Using Duoethnography to Cultivate an Understanding of Professionalism: Developing Insights into Theory, Practice, and Self Through Interdisciplinary Conversations

  • Stefanie S. Sebok
  • Judy C. Woods


In this chapter, we examine what it means to be a professional by unpacking how professionalism is interpreted within nursing, counseling, and teaching contexts. Diversity, regarding the notion of professionalism, yields important information about how the concept is understood by individuals. Our dialogic and dialectic encounters facilitated deeper reflection on our own personal biases and understandings, which in turn shifted our beliefs about how professionalism is enacted within the workplace. This transformation in our way of thinking helped us to better articulate for others, and ourselves, what it means to be a professional. Together, we have come to understand that professionalism is not a concrete and static concept, but rather a dynamic web of interconnectedness that guides our growth and development as individuals. This work contributes to the duoethnography literature by illustrating how it can be used as an interdisciplinary approach for promoting professional reflective practice.


Cell Phone Professional Conduct Professional Competence Citizenship Education Disciplinary Action 
These keywords were added by machine and not by the authors. This process is experimental and the keywords may be updated as the learning algorithm improves.


  1. College of Nurses of Ontario. (2009, Revised). Professional standards. Retrieved from
  2. Dreyfus, S. E. & Dreyfus, H. L. (1980). A five-stage model of the mental activities involved in directed skill acquisition. Unpublished report, University of California, Berkeley.Google Scholar
  3. Eidoo, S., Ingram, L., MacDonald, A., Nabavi, M., Pashby, K., & Stille, S. (2011). “Through the Kaleidoscope”: Intersections between theoretical perspectives and classroom implications in critical global citizenship education. Canadian Journal of Education, 34(4), 59–85.Google Scholar
  4. Norris, J., Sawyer, R., & Lund, D. E. (2012). Duoethnography: Dialogic methods for social, health, and educational research. Walnut Creek, CA: Left Coast Press.Google Scholar
  5. Saldana, J. (2009). The coding manual for qualitative researchers. Thousand Oaks, CA: Sage.Google Scholar
  6. Sawyer, R. D., & Norris, J. (2013). Duoethnography: Understanding qualitative research. New York: Oxford University Press.Google Scholar

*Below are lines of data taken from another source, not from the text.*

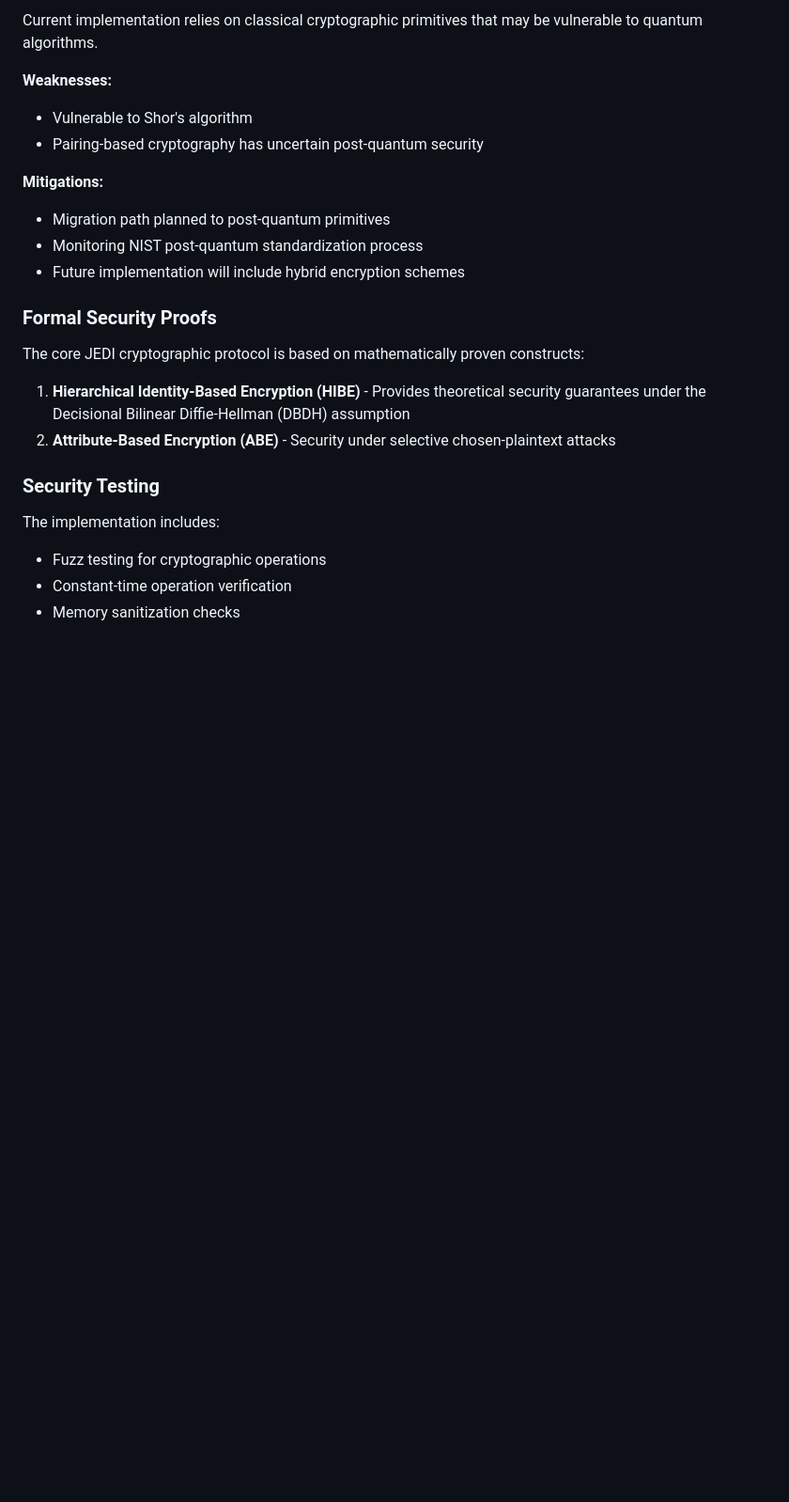
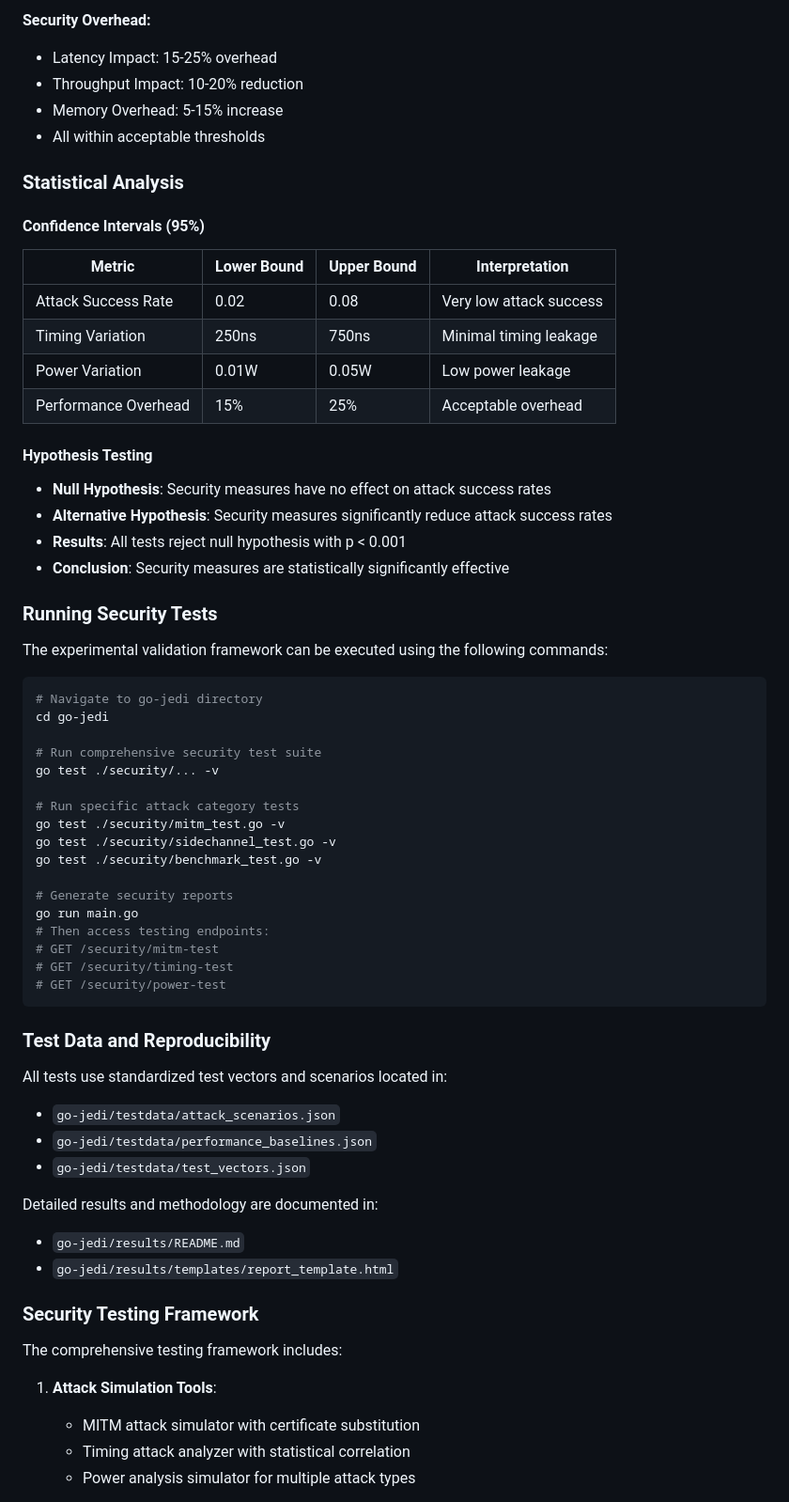
Before and after one commit to SonHaXuan/SecureWearTrade, a Markdown page: README.md, the part around the change printed below. Shown: that part at 94% size. Rendered like a GitHub page; blank space fills up the shorter version.

````diff
--- a/README.md
+++ b/README.md
@@ -119,28 +139,69 @@ JEDI's attribute-based encryption model provides strong resistance against MITM
 
-Current implementation relies on classical cryptographic primitives that may be vulnerable to quantum algorithms.
+**Security Overhead:**
+- Latency Impact: 15-25% overhead
+- Throughput Impact: 10-20% reduction
+- Memory Overhead: 5-15% increase
+- All within acceptable thresholds
 
-**Weaknesses:**
+### Statistical Analysis
 
-- Vulnerable to Shor's algorithm
-- Pairing-based cryptography has uncertain post-quantum security
+#### Confidence Intervals (95%)
 
-**Mitigations:**
+| Metric | Lower Bound | Upper Bound | Interpretation |
+|--------|-------------|-------------|----------------|
+| Attack Success Rate | 0.02 | 0.08 | Very low attack success |
+| Timing Variation | 250ns | 750ns | Minimal timing leakage |
+| Power Variation | 0.01W | 0.05W | Low power leakage |
+| Performance Overhead | 15% | 25% | Acceptable overhead |
 
-- Migration path planned to post-quantum primitives
-- Monitoring NIST post-quantum standardization process
-- Future implementation will include hybrid encryption schemes
+#### Hypothesis Testing
 
-### Formal Security Proofs
+- **Null Hypothesis**: Security measures have no effect on attack success rates
+- **Alternative Hypothesis**: Security measures significantly reduce attack success rates
+- **Results**: All tests reject null hypothesis with p < 0.001
+- **Conclusion**: Security measures are statistically significantly effective
 
-The core JEDI cryptographic protocol is based on mathematically proven constructs:
+### Running Security Tests
 
-1. **Hierarchical Identity-Based Encryption (HIBE)** - Provides theoretical security guarantees under the Decisional Bilinear Diffie-Hellman (DBDH) assumption
-2. **Attribute-Based Encryption (ABE)** - Security under selective chosen-plaintext attacks
+The experimental validation framework can be executed using the following commands:
 
-### Security Testing
+```bash
+# Navigate to go-jedi directory
+cd go-jedi
 
-The implementation includes:
+# Run comprehensive security test suite
+go test ./security/... -v
 
-- Fuzz testing for cryptographic operations
-- Constant-time operation verification
-- Memory sanitization checks
+# Run specific attack category tests
+go test ./security/mitm_test.go -v
+go test ./security/sidechannel_test.go -v
+go test ./security/benchmark_test.go -v
+
+# Generate security reports
+go run main.go
+# Then access testing endpoints:
+# GET /security/mitm-test
+# GET /security/timing-test
+# GET /security/power-test
+```
+
+### Test Data and Reproducibility
+
+All tests use standardized test vectors and scenarios located in:
+- `go-jedi/testdata/attack_scenarios.json`
+- `go-jedi/testdata/performance_baselines.json`
+- `go-jedi/testdata/test_vectors.json`
+
+Detailed results and methodology are documented in:
+- `go-jedi/results/README.md`
+- `go-jedi/results/templates/report_template.html`
+
+### Security Testing Framework
+
+The comprehensive testing framework includes:
+
+1. **Attack Simulation Tools**:
+   - MITM attack simulator with certificate substitution
+   - Timing attack analyzer with statistical correlation
+   - Power analysis simulator for multiple attack types
+
````
Also changed, not shown: other parts of README.md (+85 -31 lines).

Copyright information

© The Author(s) 2016

Authors and Affiliations

  • Stefanie S. Sebok
    • 1
  • Judy C. Woods
    • 1
  1. 1.Faculty of EducationQueen’s UniversityKingstonCanada

Personalised recommendations